India's retail FDI bid fails to sell
By Kunal Kumar Kundu
NEW DELHI - Why are foreign retailers not interested in India?
An apparently substantial policy measure, nay, a revolutionary leap (as the mandarins in the government would want us to believe), was announced on September 14, 2012, and everybody started to believe that the Indian government has finally been able to overcome the policy paralysis gripping it thus far and would end its current tenure in a blaze of glory.
When India finally allowed 51% foreign participation in multi-brand retail, the pall of gloom was suddenly lifted. It was believed that, besides improving the investment sentiment (which would also
result in large inflow of foreign currency which would help finance the current account deficit), the policy would also bring about large benefits to farmers, small manufacturers, consumers and young job seekers.
Unfortunately, however, even after seven-and-a-half months have elapsed since the grand announcement, the Walmarts, the Tescos and the Carrefours of the world have maintained a studied silence. So what gives?
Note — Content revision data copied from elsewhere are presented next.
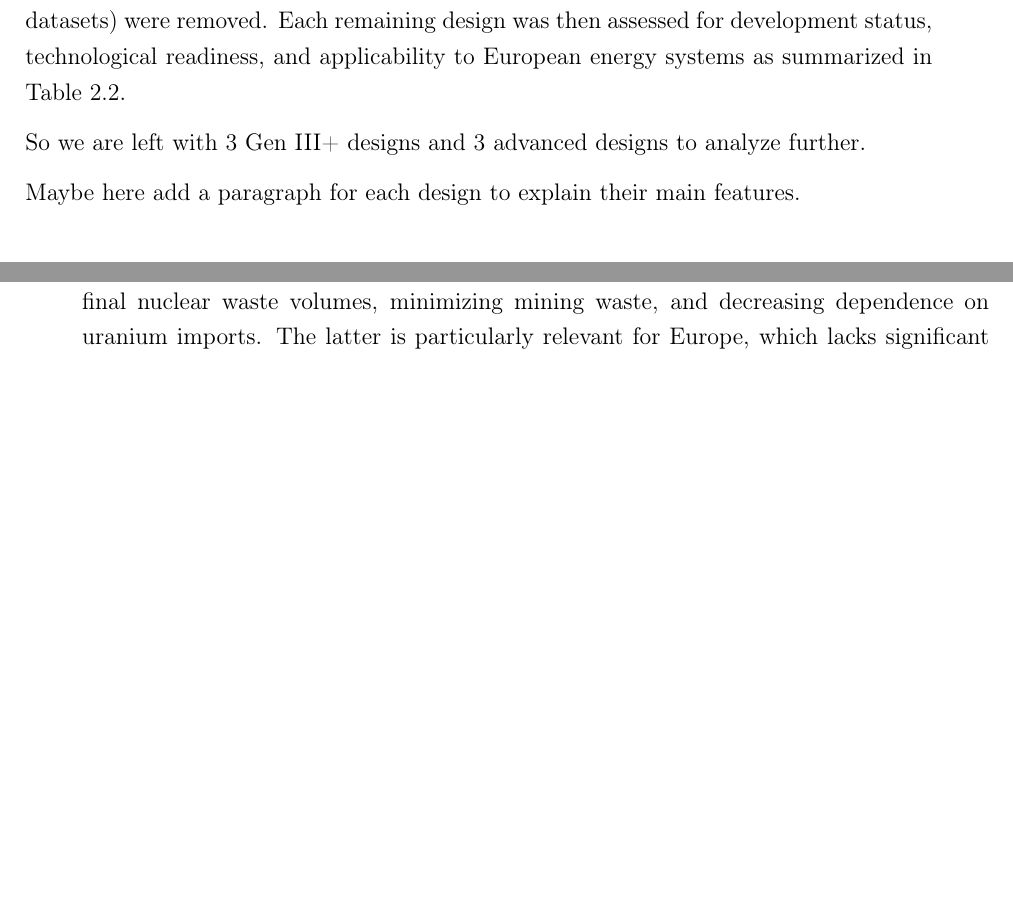
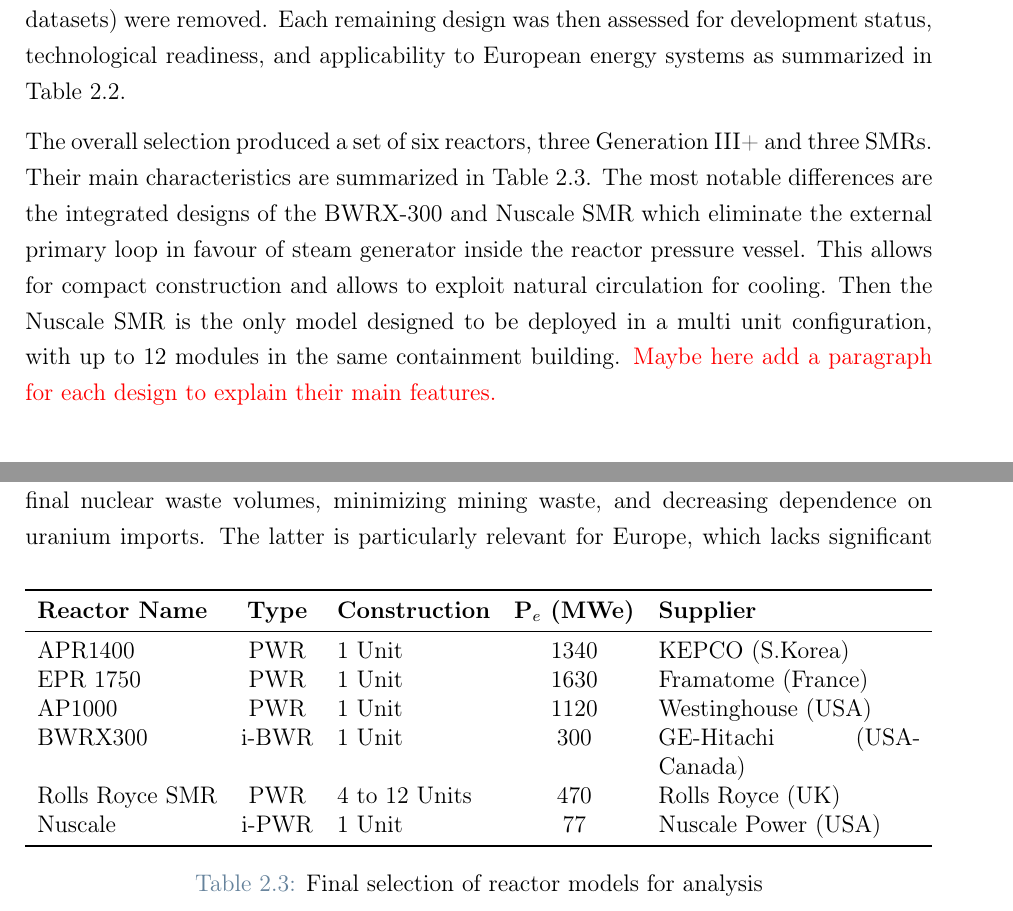
Before and after one commit to simo-pagliu/Master-Thesis, a LaTeX thesis (LaTex_Project/main.tex, which reads LaTex_Project/01 - Selection.tex): two parts of pages 18 and 19 of 52 before the commit and two parts of pages 18 and 20 of 52 after it, joined at a grey line, cut so that both start at the same text, the shorter picture padded with empty space. Compiled offline with pdfLaTeX.

Commit message:
add reactor descripton
added a table to describe reactor features

```diff
--- a/LaTex_Project/01 - Selection.tex
+++ b/LaTex_Project/01 - Selection.tex
@@ -74,9 +74,25 @@
 \label{tab:advanced-reactor-selection}
 \end{table}
 
-So we are left with 3 Gen III+ designs and 3 advanced designs to analyze further.
-
-Maybe here add a paragraph for each design to explain their main features.
+The overall selection produced a set of six reactors, three Generation III+ and three SMRs. Their main characteristics are summarized in Table \ref{tab:final-reactor-selection}. The most notable differences are the integrated designs of the BWRX-300 and Nuscale SMR which eliminate the external primary loop in favour of steam generator inside the reactor pressure vessel. This allows for compact construction and allows to exploit natural circulation for cooling. Then the Nuscale SMR is the only model designed to be deployed in a multi unit configuration, with up to 12 modules in the same containment building.
+\textcolor{red}{Maybe here add a paragraph for each design to explain their main features.}
+\begin{table}[!hb]
+\centering
+\begin{tabularx}{\textwidth}{lclcX}
+\toprule
+\textbf{Reactor Name} & \textbf{Type} & \textbf{Construction} & \textbf{P$_e$ (MWe)} & \textbf{Supplier} \\
+\midrule
+APR1400 & PWR  & 1 Unit & 1340 & KEPCO (S.Korea) \\
+EPR 1750 & PWR  & 1 Unit & 1630 & Framatome (France) \\
+AP1000 & PWR  & 1 Unit & 1120 & Westinghouse (USA) \\
+BWRX300 & i-BWR & 1 Unit & 300 & GE-Hitachi (USA-Canada)\\
+Rolls Royce SMR & PWR  & 4 to 12 Units & 470 & Rolls Royce (UK) \\
+Nuscale & i-PWR & 1 Unit & 77 & Nuscale Power (USA) \\
+\bottomrule
+\end{tabularx}
+\caption{Final selection of reactor models for analysis}
+\label{tab:final-reactor-selection}
+\end{table}
 
 \section{Country Selection for Comparative Analysis}
 This study evaluates four European countries: France, Italy, Poland and Switzerland, to assess how national energy contexts influence the ranking of nuclear reactor designs.
```
Also changed, not shown: LaTex_Project/01 - Selection.tex (4 more changed lines).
The government, while approving foreign participation in the retail sector, had two major objectives. One was to show that things are under its control, the second to ensure that there's not too much opposition to its politically contentious move. While eventually its didn't succeed in either (currently the politically hamstrung government is stumbling from one corruption scandal to another and is barely surviving, while the opposition is looking at every opportunity to derail foreign direct investment - or FDI - in retail), the policy in itself turned out to be way too restrictive for the liking of the would-be foreign investors.
The policy envisages that at least 50% of total FDI in the retail sector (minimum investment requirement being US$100 million) shall be invested in "back-end infrastructure" within three years of the first tranche of FDI. This would include investment made towards processing, manufacturing, distribution, design improvement, quality control, packaging, logistics, storage, warehouse, agriculture market produce infrastructure and so forth.
Crucially, however, expenditure on land cost and rentals, if any, will not be counted for the purposes of investment that can be considered as back-end infrastructure.
Clearly, this is way too restrictive. The fact is, all the retail sector does not require the same back-end and front-end allocation. While food retail, for example, would require higher investment in back-end infrastructure, other consumer retail might require higher investment in front-end infrastructure. Also, in case of most fast-moving consumer goods and durable products, the back-end infrastructure is fairly developed already and hence would require little additional allocation.
Additionally, retail sales outlets may be set up only in cities with a population of more than 1 million as per the 2011 census and only in those cities where the state governments allow FDI in retail. There are only 53 cities in India with a population of 1 million and above, of which only around 20 cities will allow FDI.
For India, with prices for retail space being exorbitantly high, especially in the large cities, disallowing investment in retail space infrastructure as part of mandatory back-end infrastructure investment makes it an even more expensive proposition for the investors.
Also, since companies would be allowed to set up outlets only in those cities where the respective state governments would allow FDI and to ensure that local mom and pop shops are not too impacted by the foreign retail giants, the policy has also disallowed retailing in any form of e-commerce.
The FDI policy in retail trade also mandates 30% procurement from micro, small and medium-sized enterprises. This is clearly inconsistent with World Trade Organization (WTO) requirements to which India is a signatory. The "National Treatment" clause under Trade Related Investment Measures of the WTO is at clear variance with the FDI policy and one can expect multiple representations to the government on this issue.
It seems that, in an effort to send out a message to the world after months of being plagued by policy paralysis that the government is still up to the challenge despite serious constraints, it hurried through the entire process and inserted debilitating restrictive clauses simply to garner support for the passage of the bill rather than opting for a wider discussion and making it a business friendly move.
Now that the move has received very thin support, there is little chance of the government diluting some of the restrictive clauses as it is faced by a hostile parliamentary opposition looking at every possible opportunity to bring them down. Nor can the government afford to allow the bill to collapse as that would cost it whatever credibility it built up through the passage of the bill.
Senior executives and representatives of global retail chains such as Walmart and Carrefour recently met government officials in New Delhi to lobby for concessions such as making investment in real estate part of the mandatory US$50-million investment that foreign retail companies have to make in back-end infrastructure, lowering the minimum investment figure itself, and diluting the mandatory 30% local sourcing requirement. They were clearly told that there can be no further discussion on these clauses and that they would have to operate within the set parameters.
It is not a surprise, therefore, that so far not a single global retailer has shown any inclination to invest in the Indian retail space. In fact, in March, when India's commerce minister claimed that one of the UK's leading retailers, J Sainsbury PLC, had shown interest in setting up stores in India, the company publicly refuted the claim.
It seems, therefore, that the eventual granting of permission for FDI in the retail trade in India was simply used as a signaling tool for foreign investors by a government unsure of its survival rather than a government that means business.